Potentially expiring tax laws include the individual income tax rates, estate taxes, the cap on deducting state and local taxes (SALT), the section 199A deduction for passthrough income, and bonus depreciation.

In anticipation of the impeding end of some popular tax provisions (and what that might mean to voters this year), Ways and Means Committee Chairman Jason Smith (R-Missouri) and Tax Subcommittee Chairman Mike (R-Pennsylvania) set up teams to “identify legislative solutions” to the expiring provisions.

Now, the 10 tax teams are asking for public input.

10 areas of tax interest: Below are the  areas of tax policy focus and review that the GOP Ways and Means’ members will examine.

  • American Manufacturing 
  • Working Families
  • American Workforce 
  • Main Street 
  • New Economy 
  • Rural America 
  • Community Development 
  • Supply Chains 
  • U.S. Innovation 
  • Global Competitiveness 

The Ways and Means announcement of the teams has details on which GOP members are assigned to the above 10 areas.

Send in your comments: The House tax-writing committee has created a special email address to accept input from the public. These comments, say GOP leaders, will be used in their formulation of future tax measures.

Comments can be sent to [email protected] through Tuesday, October 15, 2024. Yes, that also is this year’s tax return filing extension due date.

The Ways and Means Committee also established the following guidelines for emailing comments to the tax teams:

  • Any person(s) or organization(s) wishing to submit comments to the email address.
  • In the subject line or body of the e-mail, please indicate: “Tax Teams Comment on [name of relevant Tax Team(s)].”
  • Attach any written submission as a Word document.
  • Include a contact name, address, phone number, and e-mail address in the attachment of body of the email.

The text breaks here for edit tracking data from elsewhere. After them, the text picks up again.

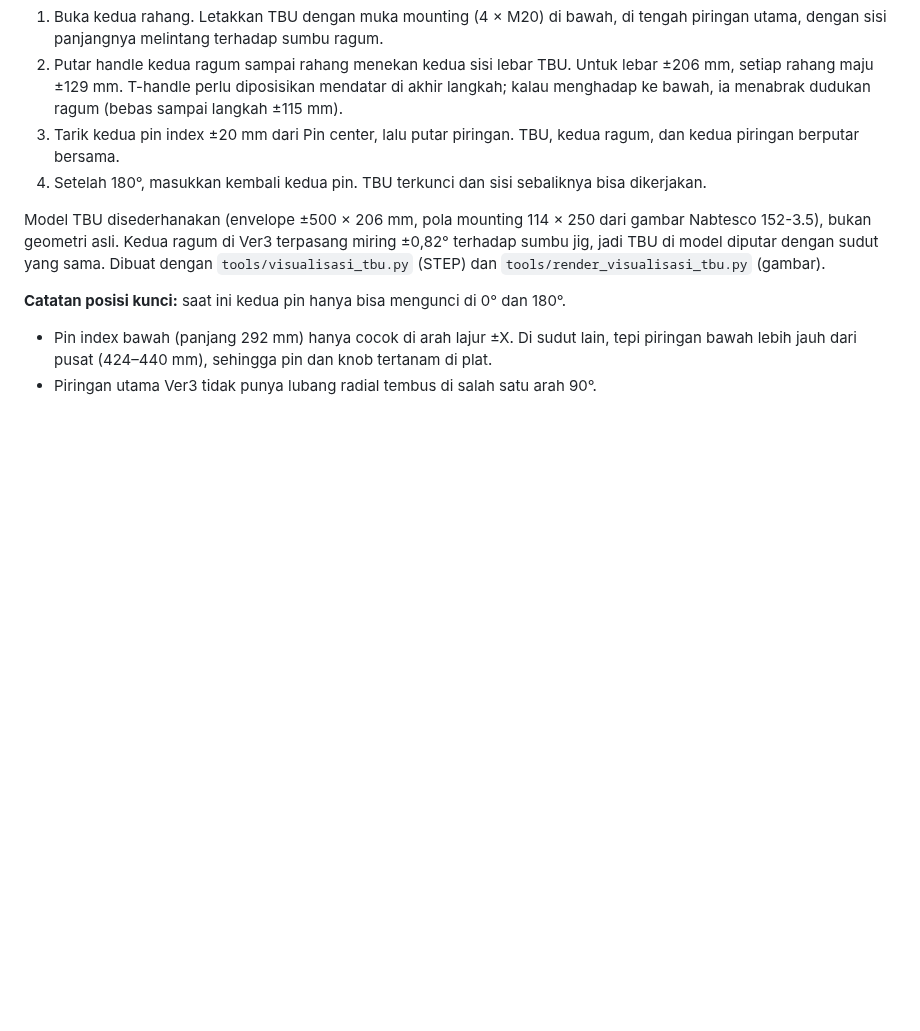
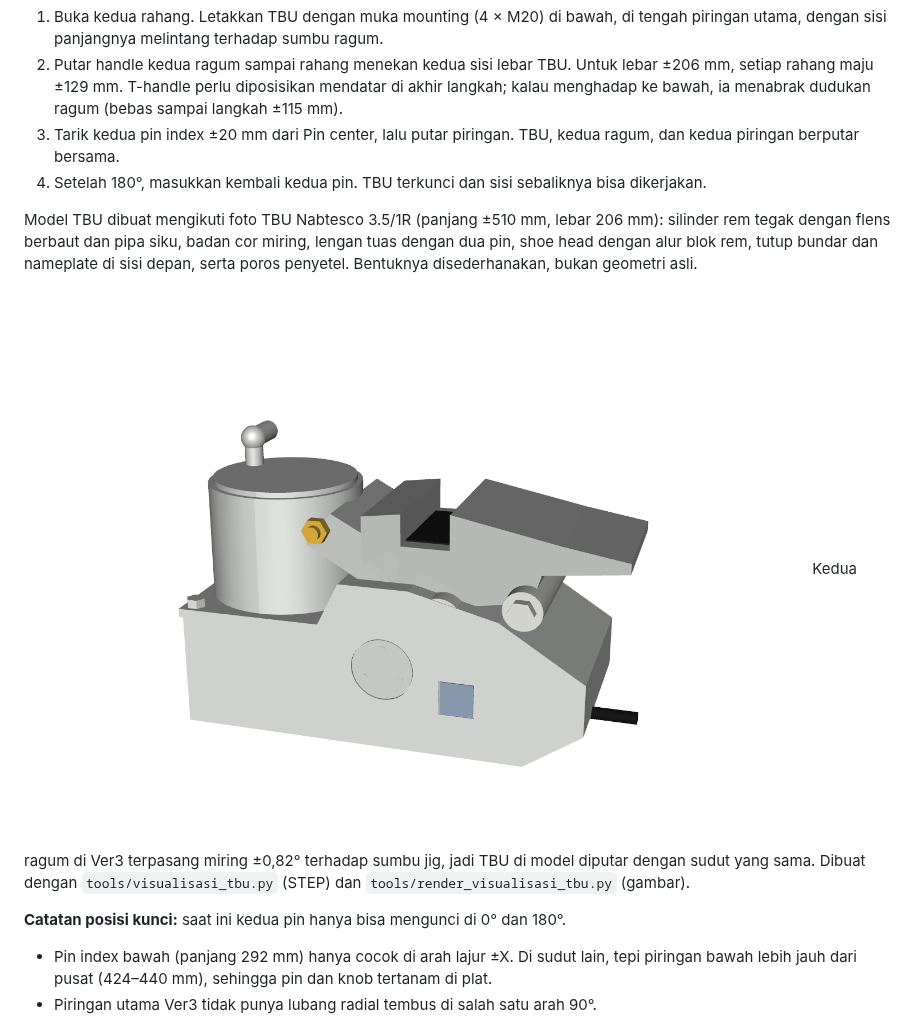
Before and after one commit to MahendraDharma/tumer, a Markdown page: README.md, the part around the change. Drawn GitHub-style; pictures changed too: docs/model_tbu.png (added); blank space fills up the shorter version.

```diff
--- a/README.md
+++ b/README.md
@@ -79,7 +79,9 @@ Hasil pengecekan CAD: celah pin–lubang 0,25 mm, pin center–bushing 0,05 mm,
 3. Tarik kedua pin index ±20 mm dari Pin center, lalu putar piringan. TBU, kedua ragum, dan kedua piringan berputar bersama.
 4. Setelah 180°, masukkan kembali kedua pin. TBU terkunci dan sisi sebaliknya bisa dikerjakan.
 
-Model TBU disederhanakan (envelope ±500 × 206 mm, pola mounting 114 × 250 dari gambar Nabtesco 152-3.5), bukan geometri asli. Kedua ragum di Ver3 terpasang miring ±0,82° terhadap sumbu jig, jadi TBU di model diputar dengan sudut yang sama. Dibuat dengan `tools/visualisasi_tbu.py` (STEP) dan `tools/render_visualisasi_tbu.py` (gambar).
+Model TBU dibuat mengikuti foto TBU Nabtesco 3.5/1R (panjang ±510 mm, lebar 206 mm): silinder rem tegak dengan flens berbaut dan pipa siku, badan cor miring, lengan tuas dengan dua pin, shoe head dengan alur blok rem, tutup bundar dan nameplate di sisi depan, serta poros penyetel. Bentuknya disederhanakan, bukan geometri asli.
+
+![Model TBU](docs/model_tbu.png) Kedua ragum di Ver3 terpasang miring ±0,82° terhadap sumbu jig, jadi TBU di model diputar dengan sudut yang sama. Dibuat dengan `tools/visualisasi_tbu.py` (STEP) dan `tools/render_visualisasi_tbu.py` (gambar).
 
 **Catatan posisi kunci:** saat ini kedua pin hanya bisa mengunci di 0° dan 180°.
 - Pin index bawah (panjang 292 mm) hanya cocok di arah lajur ±X. Di sudut lain, tepi piringan bawah lebih jauh dari pusat (424–440 mm), sehingga pin dan knob tertanam di plat.
```
Also changed, not shown: docs/langkah_penggunaan.png, docs/tbu_terjepit_keterangan.png, 4 other files.
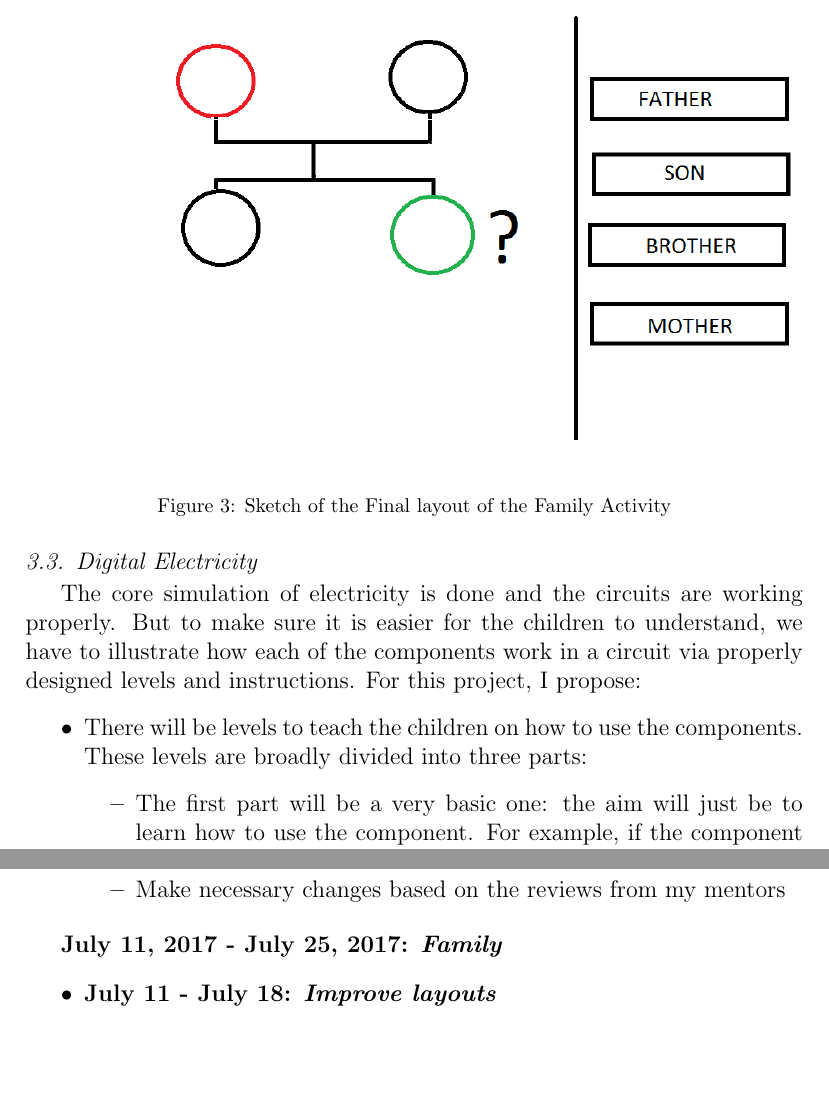
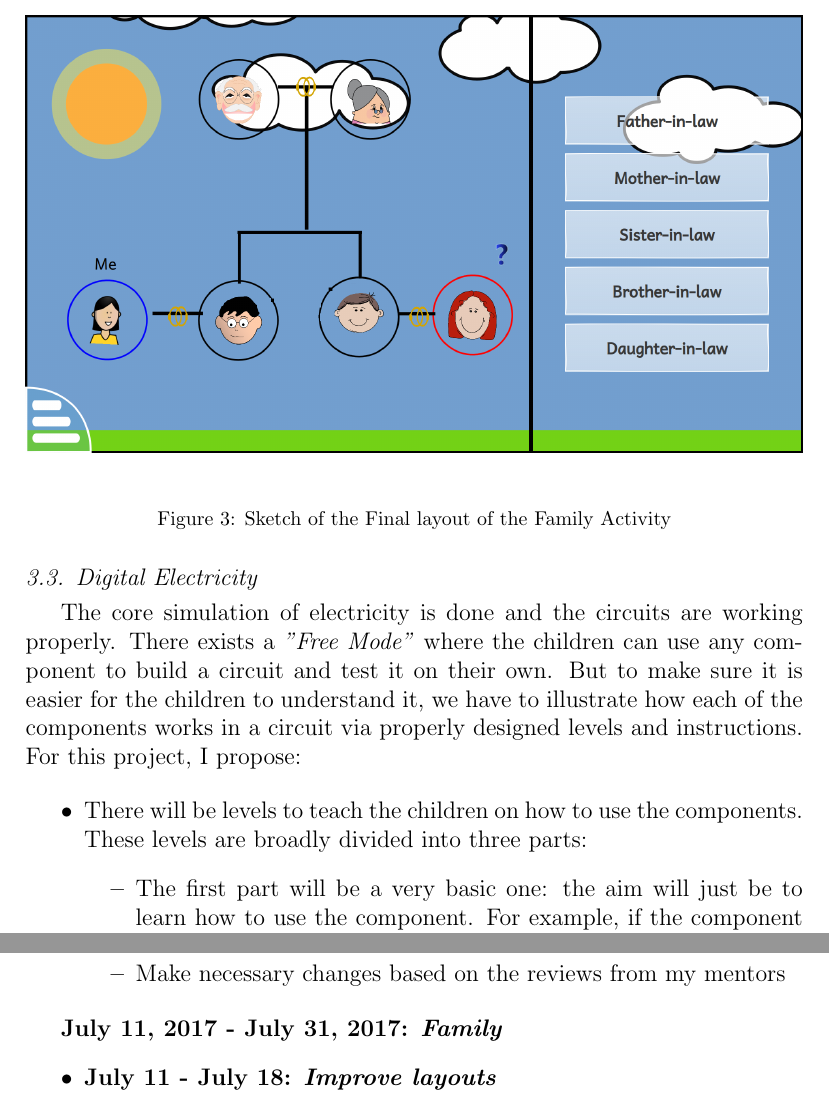
Before and after one commit to RudraNilBasu/LaTeX-Documents, a LaTeX paper (GSoC-KDE/gsoc_2017_proposal.tex): two parts of pages 6 and 10 of 13, joined at a grey line, cut so that both start at the same text, the shorter picture padded with empty space. Compiled offline with pdfLaTeX.

Commit message:
image family

```diff
--- a/GSoC-KDE/gsoc_2017_proposal.tex
+++ b/GSoC-KDE/gsoc_2017_proposal.tex
@@ -277,7 +277,7 @@ The core implementation of the family activity is finished. The layout of the ac
 \end{figure}
 
 \begin{figure}[H]
-\centering\includegraphics[width=1.0\linewidth]{family_2}
+\centering\includegraphics[width=1.0\linewidth]{family_test_2}
 \caption{Sketch of the Final layout of the Family Activity}
 \end{figure}
 
@@ -308,7 +308,7 @@ The core implementation of the family activity is finished. The layout of the ac
 
 \subsection{Digital Electricity}
 
-The core simulation of electricity is done and the circuits are working properly. But to make sure it is easier for the children to understand, we have to illustrate how each of the components work in a circuit via properly designed levels and instructions. For this project, I propose:
+The core simulation of electricity is done and the circuits are working properly. There exists a \textit{"Free Mode"} where the children can use any component to build a circuit and test it on their own. But to make sure it is easier for the children to understand it, we have to illustrate how each of the components works in a circuit via properly designed levels and instructions. For this project, I propose:
 
 \begin{itemize}
 \item There will be levels to teach the children on how to use the components. These levels are broadly divided into three parts:
@@ -421,7 +421,7 @@ The core simulation of electricity is done and the circuits are working properly
 
 \end{itemize}
 
-\textbf{July 11, 2017 - July 25, 2017: \textit{Family}}
+\textbf{July 11, 2017 - July 31, 2017: \textit{Family}}
 \begin{itemize}
 
 \item \textbf{July 11 - July 18: \textit{Improve layouts}}
```
Also changed, not shown: GSoC-KDE/family_test_2.png (added), GSoC-KDE/gsoc_2017_proposal.pdf, GSoC-KDE/gsoc_2017_proposal.tex (2 more changed lines).
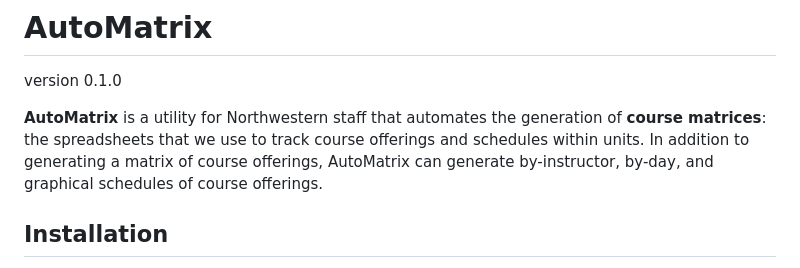
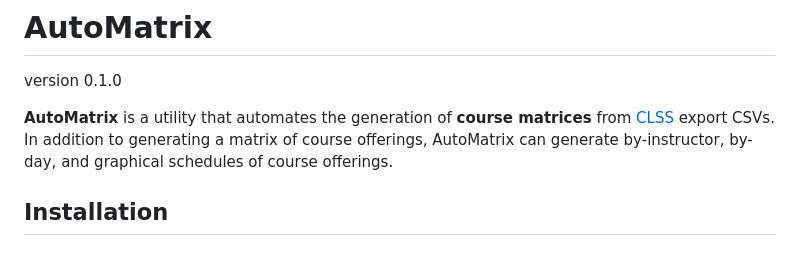
Before and after one commit to mtbtwsk/automatrix, a Markdown page: README.md, the part around the change. Rendered like a GitHub page.

```diff
--- a/README.md
+++ b/README.md
@@ -1,8 +1,7 @@
 # AutoMatrix
 version 0.1.0
 
-**AutoMatrix** is a utility for Northwestern staff that automates the generation of **course matrices**: the spreadsheets that we use to track course offerings and schedules within units. In addition to generating a matrix of course offerings, AutoMatrix can generate by-instructor, by-day, and graphical schedules of course offerings.
-
+**AutoMatrix** is a utility that automates the generation of **course matrices** from [CLSS](https://www.courseleaf.com/software/clss/) export CSVs. In addition to generating a matrix of course offerings, AutoMatrix can generate by-instructor, by-day, and graphical schedules of course offerings.
 
 ## Installation
 
```
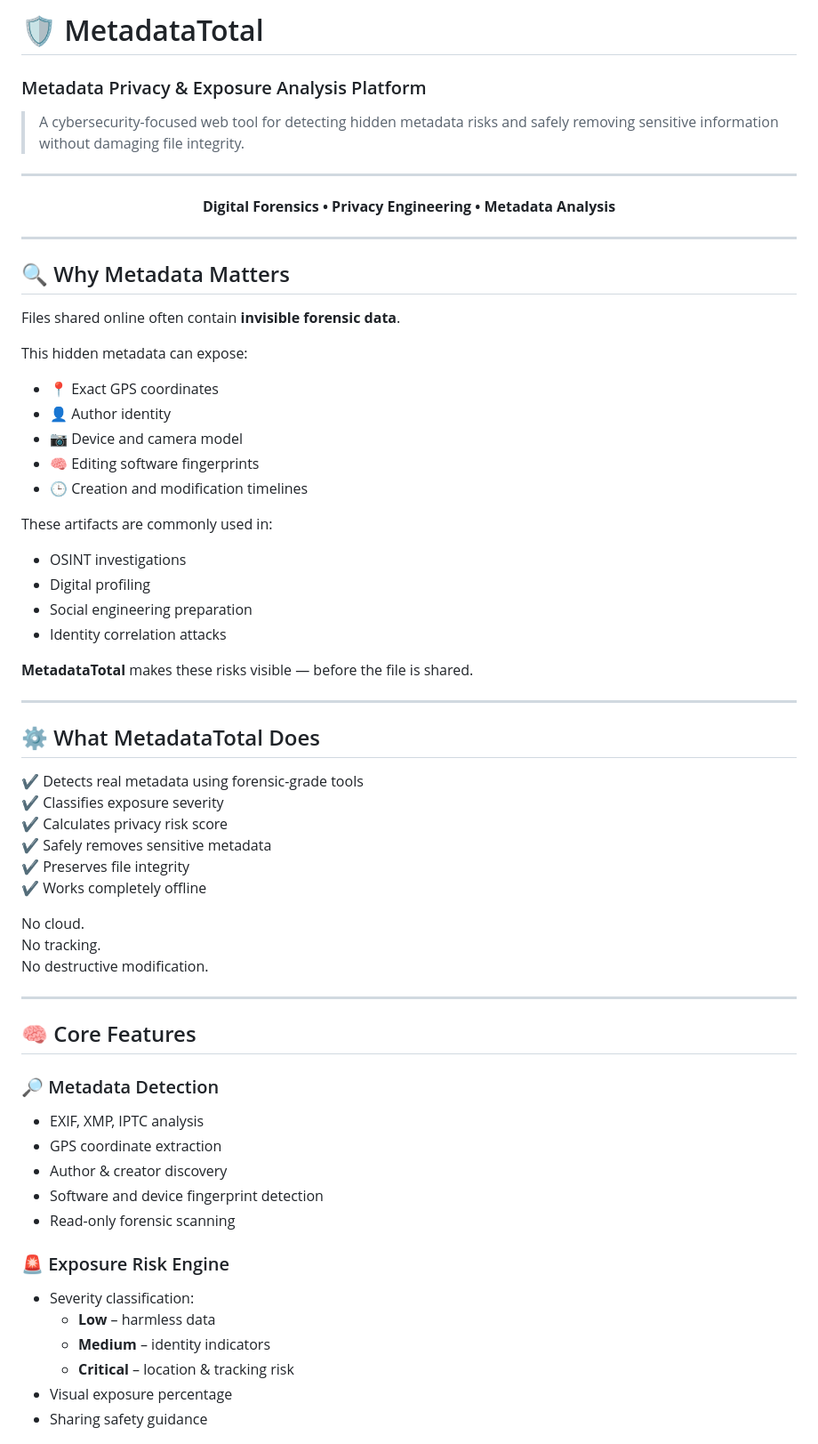
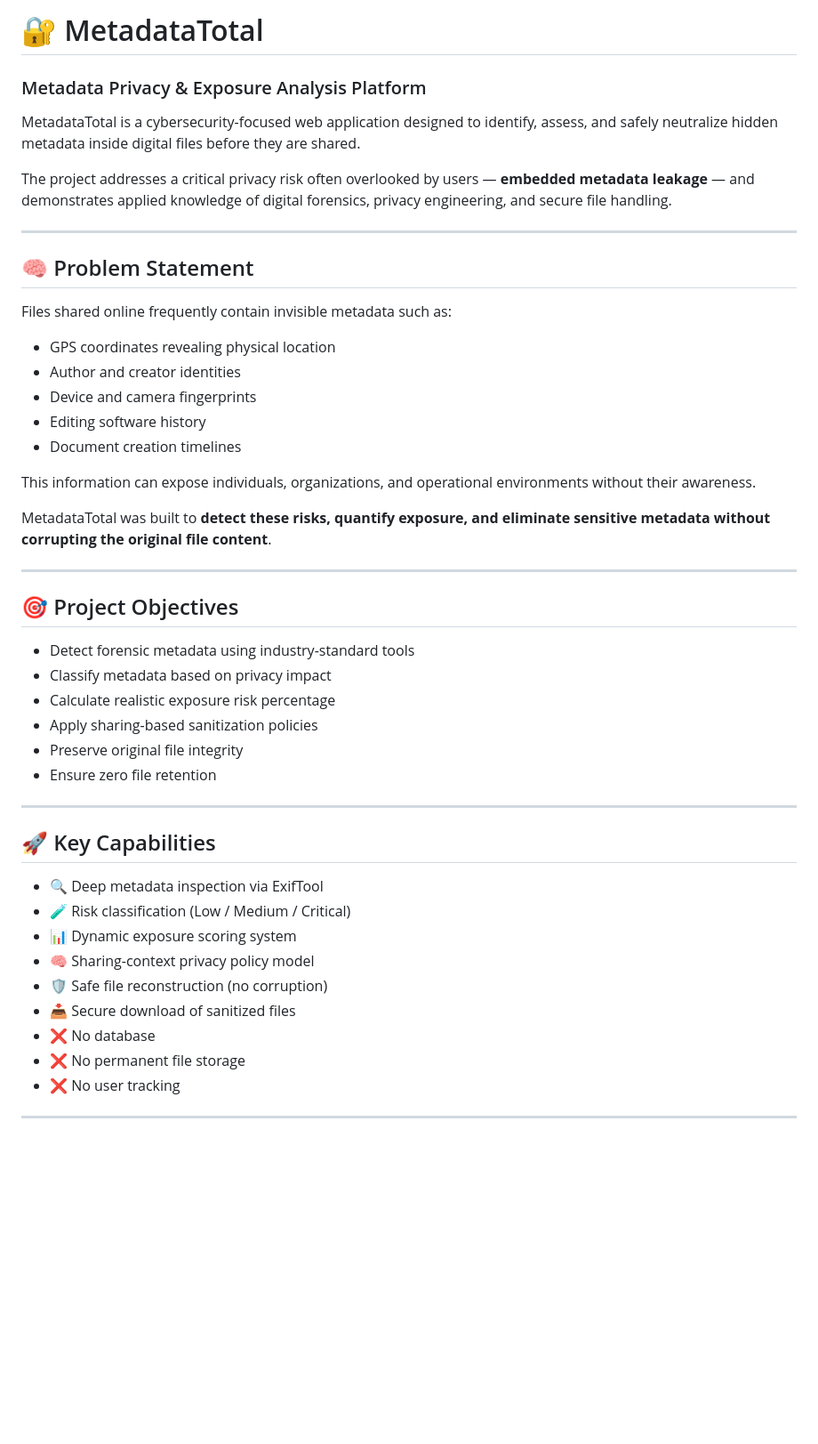
Before and after one commit to korw1-ook/metadata_swipper, a Markdown page: README.md, the part around one of its changes. Shown at 89% size. GitHub-like rendering; blank space fills up the shorter version.

```diff
--- a/README.md
+++ b/README.md
@@ -1,68 +1,50 @@
-# 🛡️ MetadataTotal
+# 🔐 MetadataTotal
 ### Metadata Privacy & Exposure Analysis Platform
 
-> A cybersecurity-focused web tool for detecting hidden metadata risks and safely removing sensitive information without damaging file integrity.
+MetadataTotal is a cybersecurity-focused web application designed to identify, assess, and safely neutralize hidden metadata inside digital files before they are shared.
+
+The project addresses a critical privacy risk often overlooked by users — **embedded metadata leakage** — and demonstrates applied knowledge of digital forensics, privacy engineering, and secure file handling.
 
 ---
 
-<p align="center">
-  <b>Digital Forensics • Privacy Engineering • Metadata Analysis</b>
-</p>
+## 🧠 Problem Statement
+
+Files shared online frequently contain invisible metadata such as:
+
+- GPS coordinates revealing physical location
+- Author and creator identities
+- Device and camera fingerprints
+- Editing software history
+- Document creation timelines
+
+This information can expose individuals, organizations, and operational environments without their awareness.
+
+MetadataTotal was built to **detect these risks, quantify exposure, and eliminate sensitive metadata without corrupting the original file content**.
 
 ---
 
-## 🔍 Why Metadata Matters
+## 🎯 Project Objectives
 
-Files shared online often contain **invisible forensic data**.
-
-This hidden metadata can expose:
-
-- 📍 Exact GPS coordinates
-- 👤 Author identity
-- 📷 Device and camera model
-- 🧠 Editing software fingerprints
-- 🕒 Creation and modification timelines
-
-These artifacts are commonly used in:
-
-- OSINT investigations
-- Digital profiling
-- Social engineering preparation
-- Identity correlation attacks
-
-**MetadataTotal** makes these risks visible — before the file is shared.
+- Detect forensic metadata using industry-standard tools
+- Classify metadata based on privacy impact
+- Calculate realistic exposure risk percentage
+- Apply sharing-based sanitization policies
+- Preserve original file integrity
+- Ensure zero file retention
 
 ---
 
-## ⚙️ What MetadataTotal Does
+## 🚀 Key Capabilities
 
-✔ Detects real metadata using forensic-grade tools
-✔ Classifies exposure severity
-✔ Calculates privacy risk score
-✔ Safely removes sensitive metadata
-✔ Preserves file integrity
-✔ Works completely offline
-
-No cloud.
-No tracking.
-No destructive modification.
+- 🔍 Deep metadata inspection via ExifTool
+- 🧪 Risk classification (Low / Medium / Critical)
+- 📊 Dynamic exposure scoring system
+- 🧠 Sharing-context privacy policy model
+- 🛡 Safe file reconstruction (no corruption)
+- 📥 Secure download of sanitized files
+- ❌ No database
+- ❌ No permanent file storage
+- ❌ No user tracking
 
 ---
 
-## 🧠 Core Features
-
-### 🔎 Metadata Detection
-- EXIF, XMP, IPTC analysis
-- GPS coordinate extraction
-- Author & creator discovery
-- Software and device fingerprint detection
-- Read-only forensic scanning
-
-### 🚨 Exposure Risk Engine
-- Severity classification:
-  - **Low** – harmless data
-  - **Medium** – identity indicators
-  - **Critical** – location & tracking risk
-- Visual exposure percentage
-- Sharing safety guidance
-
```
Also changed, not shown: other parts of README.md (+131 -88 lines).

The tax committee emphasizes that last point. “E-mails that are missing contact information or that do not list relevant Tax Teams will not be accepted,” notes the comment statement.

If you have questions or need technical assistance, you can call (202) 225-3625.

Comment considerations: The Washington, D.C.-bases law firm Miller & Chevalier also has some suggestions on presenting your comments to the tax team.

Since the tax teams share overlapping policy areas, you may want to file comments with multiple teams. For example, notes the Miller & Chevalier Tax Alert, it makes sense that comments on the research and development (R&D) credit would be relevant to the American Manufacturing, U.S. Innovation, and Global Competitive Tax Teams.

With the GOP in control of the House, the Party’s leaders also are in charge of the Ways and Means Committee. But, the law firm points out, that submissions to the tax teams don’t need be partisan bent.

“In fact, to the extent they are comfortable, taxpayers may want to consider submitting comments of a more general nature to all the tax-writing committee staffs. After all, the House and Senate are narrowly divided and control of either chamber could change in 2025,” says the alert.

The law firm also suggests that individual companies let business-oriented trade associations take the lead in making the case for broadly applicable provisions, such as for  R&D amortization or bonus depreciation.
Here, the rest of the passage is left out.